# Problem description:
Take each line of the entries below that contains "Always" and copy it.

Change detection outputs:
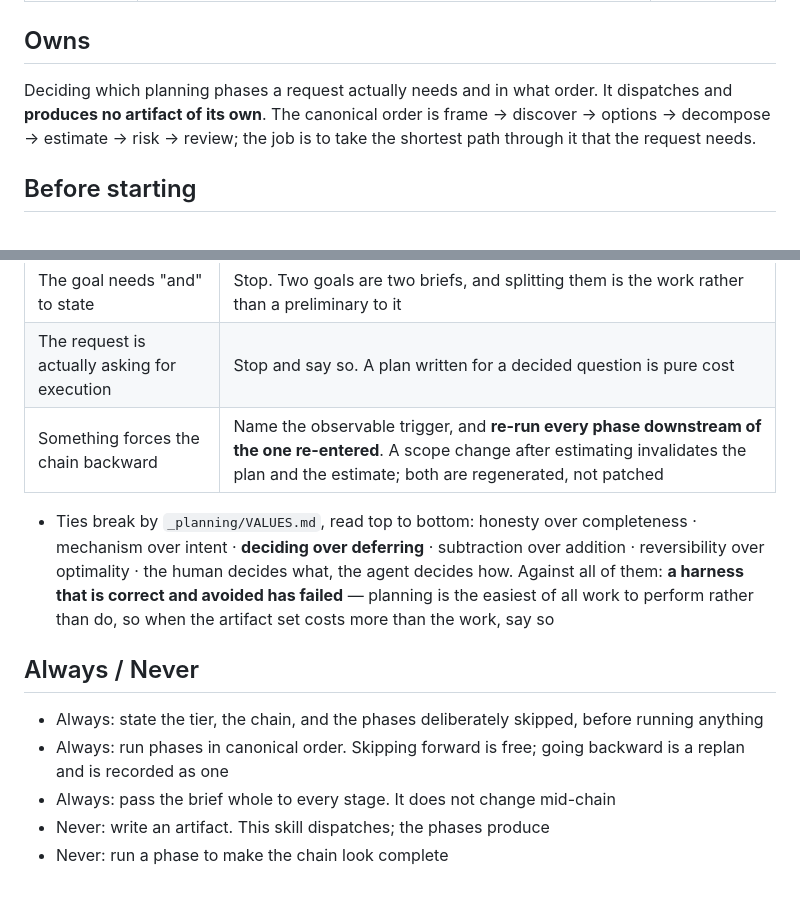
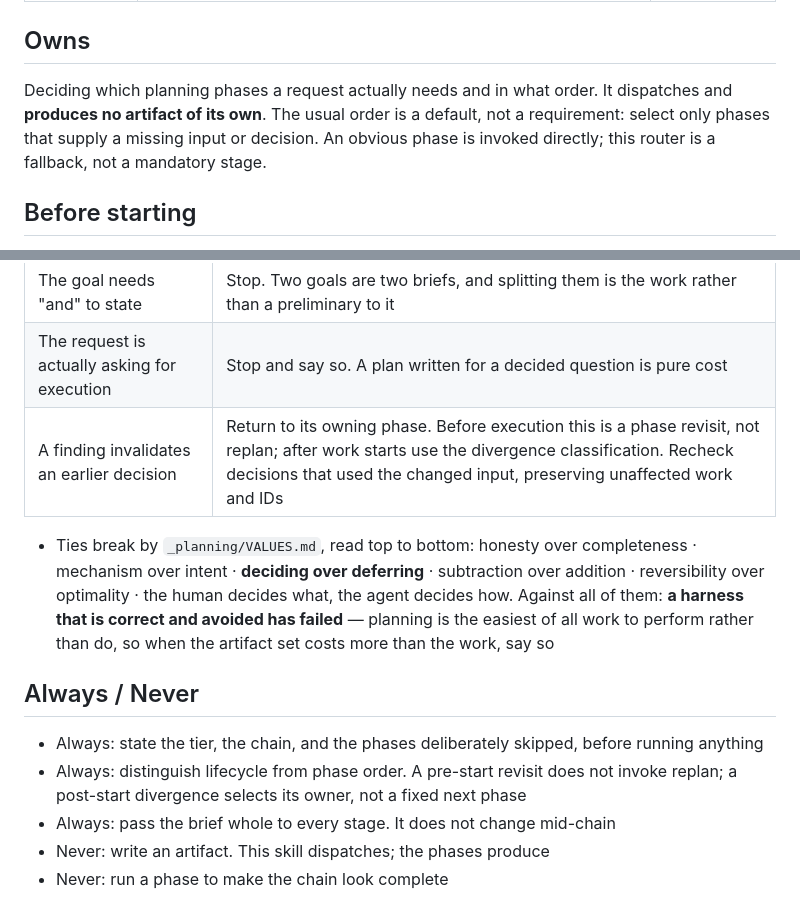
Before and after one commit to simota/planning-skills, a Markdown page: skills/planning-router/SKILL.md, 2 parts joined by grey strips. GitHub-like rendering.

Commit message:
Avoid treating phase revisits as replans

```diff
--- a/skills/planning-router/SKILL.md
+++ b/skills/planning-router/SKILL.md
@@ -8,9 +8,9 @@ allowed-tools: Read, Grep, Glob, Skill
 ## Owns
 
 Deciding which planning phases a request actually needs and in what order. It
-dispatches and **produces no artifact of its own**. The canonical order is
-frame → discover → options → decompose → estimate → risk → review; the job is
-to take the shortest path through it that the request needs.
+dispatches and **produces no artifact of its own**. The usual order is a default,
+not a requirement: select only phases that supply a missing input or decision.
+An obvious phase is invoked directly; this router is a fallback, not a mandatory stage.
 
 ## Before starting
 
@@ -54,7 +54,7 @@ to take the shortest path through it that the request needs.
 | The user has already chosen the approach | Skip the options phase and say so. Manufacturing alternatives to look thorough costs a phase and buys nothing |
 | The goal needs "and" to state | Stop. Two goals are two briefs, and splitting them is the work rather than a preliminary to it |
 | The request is actually asking for execution | Stop and say so. A plan written for a decided question is pure cost |
-| Something forces the chain backward | Name the observable trigger, and **re-run every phase downstream of the one re-entered**. A scope change after estimating invalidates the plan and the estimate; both are regenerated, not patched |
+| A finding invalidates an earlier decision | Return to its owning phase. Before execution this is a phase revisit, not replan; after work starts use the divergence classification. Recheck decisions that used the changed input, preserving unaffected work and IDs |
 <!-- deliver:values -->
 - Ties break by `_planning/VALUES.md`, read top to bottom: honesty over
   completeness · mechanism over intent · **deciding over deferring** ·
@@ -68,8 +68,8 @@ to take the shortest path through it that the request needs.
 
 - Always: state the tier, the chain, and the phases deliberately skipped, before
   running anything
-- Always: run phases in canonical order. Skipping forward is free; going
-  backward is a replan and is recorded as one
+- Always: distinguish lifecycle from phase order. A pre-start revisit does not
+  invoke replan; a post-start divergence selects its owner, not a fixed next phase
 - Always: pass the brief whole to every stage. It does not change mid-chain
 - Never: write an artifact. This skill dispatches; the phases produce
 - Never: run a phase to make the chain look complete
```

# Exercise answer:
 - Always: state the tier, the chain, and the phases deliberately skipped, before
-- Always: run phases in canonical order. Skipping forward is free; going
+- Always: distinguish lifecycle from phase order. A pre-start revisit does not
 - Always: pass the brief whole to every stage. It does not change mid-chain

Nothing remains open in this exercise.